The diffusion of salary information has implications for labor markets, such as wage discrimination policies and collective bargaining. Access to salary information is believed to be limited and unequal, but there is little direct evidence on the sources of these information frictions. Social scientists have long conjectured that privacy norms around salary (i.e., the “salary taboo”) play an important role. We provide unique evidence of this phenomenon based on a field experiment with 755 employees at a large commercial bank in Southeast Asia. We show that many of its employees are both unwilling to reveal their salaries to coworkers and reluctant to ask coworkers about their salaries. These frictions persist, in smaller magnitude, when sharing less sensitive information on seniority. We discuss implications for pay transparency policies and the gender wage gap.

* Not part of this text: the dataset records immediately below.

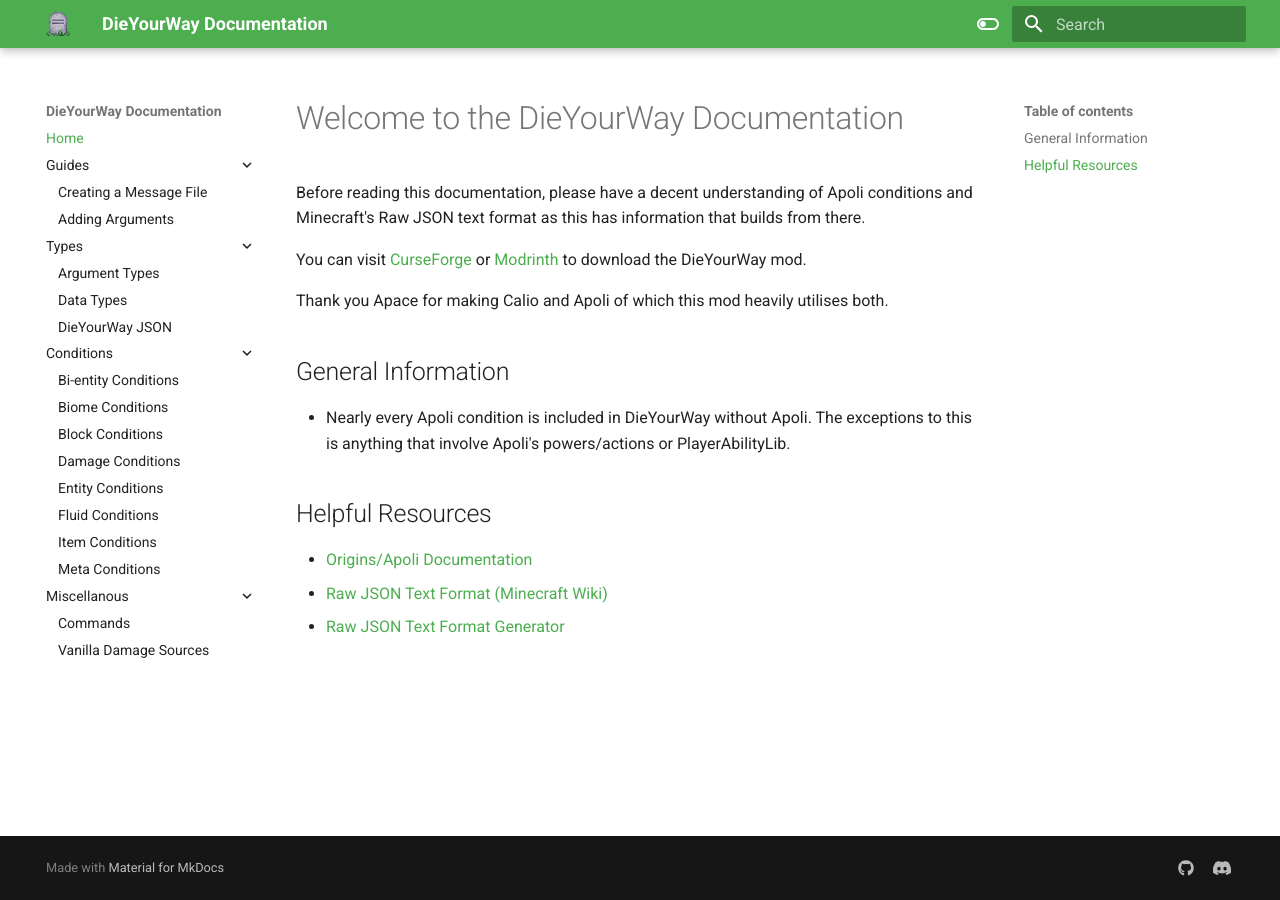
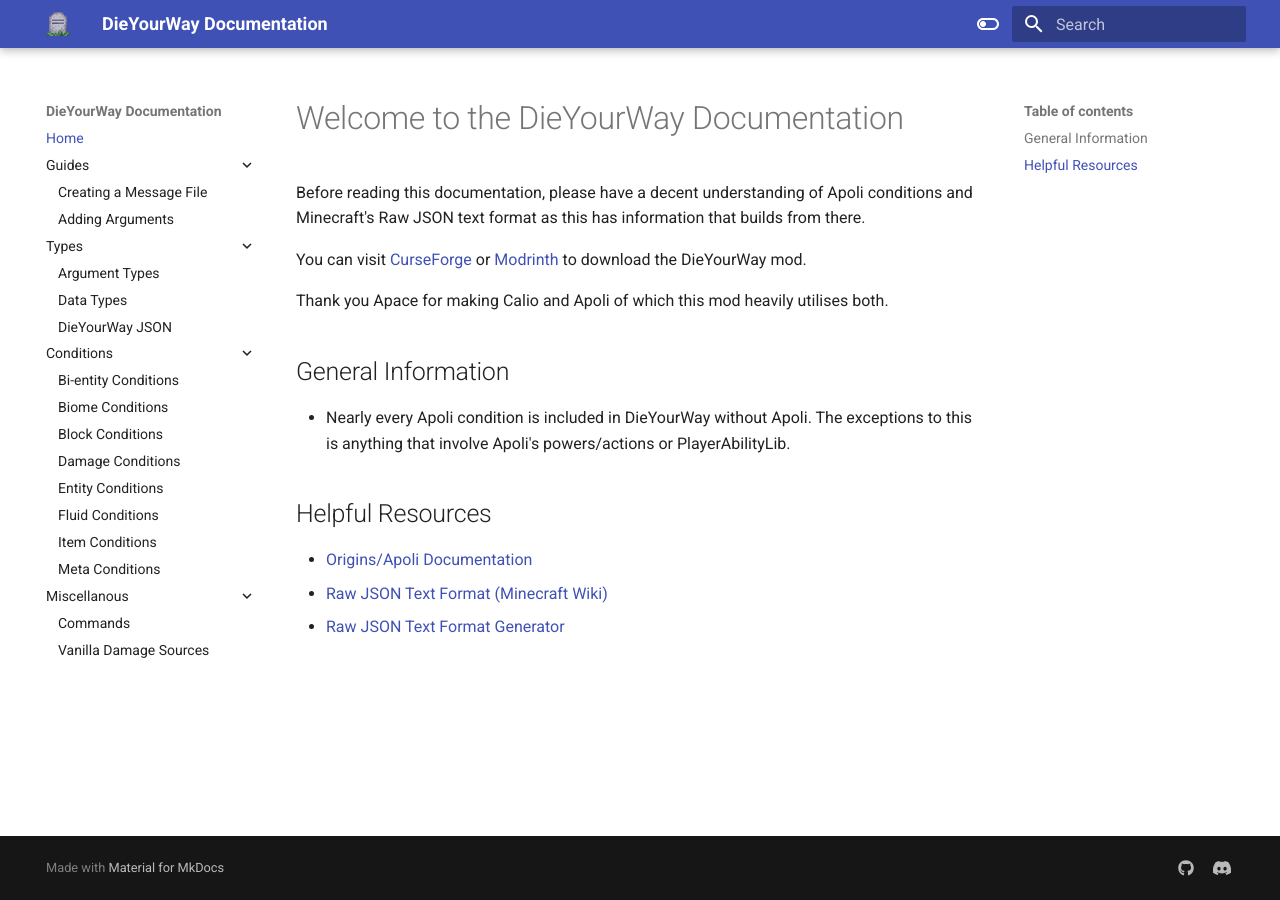
Before and after one commit to MerchantPug/dieyourway-docs, an MkDocs documentation site: the page built from docs/index.md, in a window 1280 px wide. Built offline with MkDocs 1.6.1 and Material for MkDocs 9.7.7, drawn with Linux system fonts in a browser that asks for light colours.

Commit message:
Update mkdocs.yml

```diff
--- a/mkdocs.yml
+++ b/mkdocs.yml
@@ -29,15 +29,15 @@
   palette:
     - media: "(prefers-color-scheme: light)"
       scheme: default
-      primary: green
-      accent: light-green
+      primary: indigo
+      accent: blue
       toggle:
         icon: material/toggle-switch-off-outline
         name: Switch to dark mode
     - media: "(prefers-color-scheme: dark)"
       scheme: slate
       primary: indigo
-      accent: light blue
+      accent: cyan
       toggle:
         icon: material/toggle-switch
         name: Switch to light mode
```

Zoë Cullen & Ricardo Perez-Truglia, 2023. "The salary taboo privacy norms and the diffusion of information," Journal of Public Economics, vol 222. citation courtesy of